Welcome to Must Read, where we single out the best stories from around the automotive universe and beyond. Today we've got reports from Vanity Fair, Gothamist, and Rolling Stone.
On the Pleasures of Self-Shifting – Vanity Fair
The debate that, probably, won't end until we're all dead.
There are many reasons for this, ahem, shift away from doing it yourself, gear-selection-wise, not the least of which include the massive improvement in automatic and automated-manual transmissions. These developments mitigate the two biggest benefits of standard transmissions: fuel economy and control. With lightning-fast shift times and as many as nine gears, these new automatics do everything a three-pedal car can do, but in an Annie Oakley/Frank Butler superlative fashion.
Everyone loves subway photos.

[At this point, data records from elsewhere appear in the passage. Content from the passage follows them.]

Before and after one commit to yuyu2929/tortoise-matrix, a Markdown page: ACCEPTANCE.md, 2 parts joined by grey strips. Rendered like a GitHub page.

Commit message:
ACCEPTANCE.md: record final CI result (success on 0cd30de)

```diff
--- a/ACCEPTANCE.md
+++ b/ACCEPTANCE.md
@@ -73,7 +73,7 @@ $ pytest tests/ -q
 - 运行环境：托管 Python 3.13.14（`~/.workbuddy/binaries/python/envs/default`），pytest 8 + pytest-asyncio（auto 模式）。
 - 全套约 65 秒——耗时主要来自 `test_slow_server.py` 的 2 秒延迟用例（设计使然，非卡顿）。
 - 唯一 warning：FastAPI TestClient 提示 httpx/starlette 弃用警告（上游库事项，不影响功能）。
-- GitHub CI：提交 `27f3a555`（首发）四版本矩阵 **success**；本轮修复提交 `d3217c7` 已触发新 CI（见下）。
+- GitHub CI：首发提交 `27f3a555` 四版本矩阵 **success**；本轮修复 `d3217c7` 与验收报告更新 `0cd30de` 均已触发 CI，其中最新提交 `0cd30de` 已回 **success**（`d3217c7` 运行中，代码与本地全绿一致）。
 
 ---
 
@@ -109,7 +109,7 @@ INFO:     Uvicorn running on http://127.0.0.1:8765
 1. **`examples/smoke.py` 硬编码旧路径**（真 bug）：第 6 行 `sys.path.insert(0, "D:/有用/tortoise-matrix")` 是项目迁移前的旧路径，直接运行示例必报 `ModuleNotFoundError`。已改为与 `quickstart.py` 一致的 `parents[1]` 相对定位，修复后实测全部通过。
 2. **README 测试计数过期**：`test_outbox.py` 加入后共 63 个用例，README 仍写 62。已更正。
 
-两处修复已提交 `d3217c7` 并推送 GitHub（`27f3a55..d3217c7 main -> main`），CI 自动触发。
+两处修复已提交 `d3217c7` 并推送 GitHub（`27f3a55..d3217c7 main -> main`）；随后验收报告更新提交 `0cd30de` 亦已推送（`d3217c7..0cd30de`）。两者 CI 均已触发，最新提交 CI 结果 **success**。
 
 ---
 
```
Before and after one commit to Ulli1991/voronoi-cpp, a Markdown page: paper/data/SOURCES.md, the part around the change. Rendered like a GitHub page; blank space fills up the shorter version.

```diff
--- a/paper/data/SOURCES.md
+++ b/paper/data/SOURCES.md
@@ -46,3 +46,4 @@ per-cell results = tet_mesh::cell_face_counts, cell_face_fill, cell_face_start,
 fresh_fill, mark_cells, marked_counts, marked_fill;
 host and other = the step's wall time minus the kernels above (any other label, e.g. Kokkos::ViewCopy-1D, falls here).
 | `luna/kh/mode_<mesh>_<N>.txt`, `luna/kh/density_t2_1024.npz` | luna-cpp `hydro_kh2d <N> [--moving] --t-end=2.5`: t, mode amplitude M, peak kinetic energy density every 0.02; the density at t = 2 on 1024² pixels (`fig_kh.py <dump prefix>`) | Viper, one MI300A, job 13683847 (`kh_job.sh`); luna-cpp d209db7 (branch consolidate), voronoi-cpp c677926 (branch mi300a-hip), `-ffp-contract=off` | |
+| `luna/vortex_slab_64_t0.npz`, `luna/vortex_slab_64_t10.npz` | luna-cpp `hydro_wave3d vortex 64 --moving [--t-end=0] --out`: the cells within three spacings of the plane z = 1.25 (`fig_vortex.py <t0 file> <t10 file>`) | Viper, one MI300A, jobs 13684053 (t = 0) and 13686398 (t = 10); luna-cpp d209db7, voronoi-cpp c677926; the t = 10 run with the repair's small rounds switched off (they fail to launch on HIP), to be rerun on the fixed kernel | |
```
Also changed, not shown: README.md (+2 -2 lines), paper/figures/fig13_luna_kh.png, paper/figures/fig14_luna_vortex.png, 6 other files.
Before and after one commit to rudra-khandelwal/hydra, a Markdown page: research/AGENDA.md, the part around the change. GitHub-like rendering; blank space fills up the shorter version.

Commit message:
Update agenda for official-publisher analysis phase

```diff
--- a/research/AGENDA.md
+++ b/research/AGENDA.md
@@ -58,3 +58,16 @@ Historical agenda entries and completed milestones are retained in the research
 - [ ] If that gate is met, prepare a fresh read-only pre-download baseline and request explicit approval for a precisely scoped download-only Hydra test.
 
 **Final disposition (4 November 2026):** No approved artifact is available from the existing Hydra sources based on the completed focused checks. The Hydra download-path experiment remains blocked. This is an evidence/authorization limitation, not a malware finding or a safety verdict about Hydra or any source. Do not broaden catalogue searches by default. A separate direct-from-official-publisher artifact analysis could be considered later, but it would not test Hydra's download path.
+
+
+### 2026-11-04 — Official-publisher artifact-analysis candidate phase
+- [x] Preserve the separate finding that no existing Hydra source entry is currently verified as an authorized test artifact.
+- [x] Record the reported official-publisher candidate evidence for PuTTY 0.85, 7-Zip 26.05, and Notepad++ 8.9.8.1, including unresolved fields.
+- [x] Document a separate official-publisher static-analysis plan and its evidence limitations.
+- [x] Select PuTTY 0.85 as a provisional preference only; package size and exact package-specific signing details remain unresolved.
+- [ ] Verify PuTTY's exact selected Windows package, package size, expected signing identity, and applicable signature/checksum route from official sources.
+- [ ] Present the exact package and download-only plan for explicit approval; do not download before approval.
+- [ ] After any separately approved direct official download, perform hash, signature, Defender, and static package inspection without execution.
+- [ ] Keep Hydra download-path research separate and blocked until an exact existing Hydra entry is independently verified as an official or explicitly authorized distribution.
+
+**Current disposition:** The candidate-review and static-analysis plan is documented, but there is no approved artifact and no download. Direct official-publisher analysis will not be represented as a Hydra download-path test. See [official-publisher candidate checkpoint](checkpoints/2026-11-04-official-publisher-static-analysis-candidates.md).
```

A few weeks ago I received an intriguing email from Jeff Stark, the underground impresario known for producing unauthorized site-specific theatrical performances in moving subway cars and abandoned factories. (His weekly events newsletter is also indispensable.) This time Stark was working on another night of illegal mischief coinciding with the Summer Solstice, and he wanted to know if I'd like to cover it. "It's risky," he warned.
Goodbye, Miami – Rolling Stone
No matter what Bob Lutz says, Global Warming is real and we probably have some impact on it. Miami is a shitty place to drive, though, and the Nurburgring is very inland.
When the water receded after Hurricane Milo of 2030, there was a foot of sand covering the famous bow-tie floor in the lobby of the Fontainebleau hotel in Miami Beach. A dead manatee floated in the pool where Elvis had once swum. Most of the damage occurred not from the hurricane's 175-mph winds, but from the 24-foot storm surge that overwhelmed the low-lying city. In South Beach, the old art-deco buildings were swept off their foundations. Mansions on Star Island were flooded up to their cut-glass doorknobs. A 17-mile stretch of Highway A1A that ran along the famous beaches up to Fort Lauderdale disappeared into the Atlantic. The storm knocked out the wastewater-treatment plant on Virginia Key, forcing the city to dump hundreds of millions of gallons of raw sewage into Biscayne Bay. Tampons and condoms littered the beaches, and the stench of human excrement stoked fears of cholera. More than 800 people died, many of them swept away by the surging waters that submerged much of Miami Beach and Fort Lauderdale; 13 people were killed in traffic accidents as they scrambled to escape the city after the news spread – falsely, it turned out – that one of the nuclear reactors at Turkey Point, an aging power plant 24 miles south of Miami, had been destroyed by the surge and sent a radioactive cloud over the city.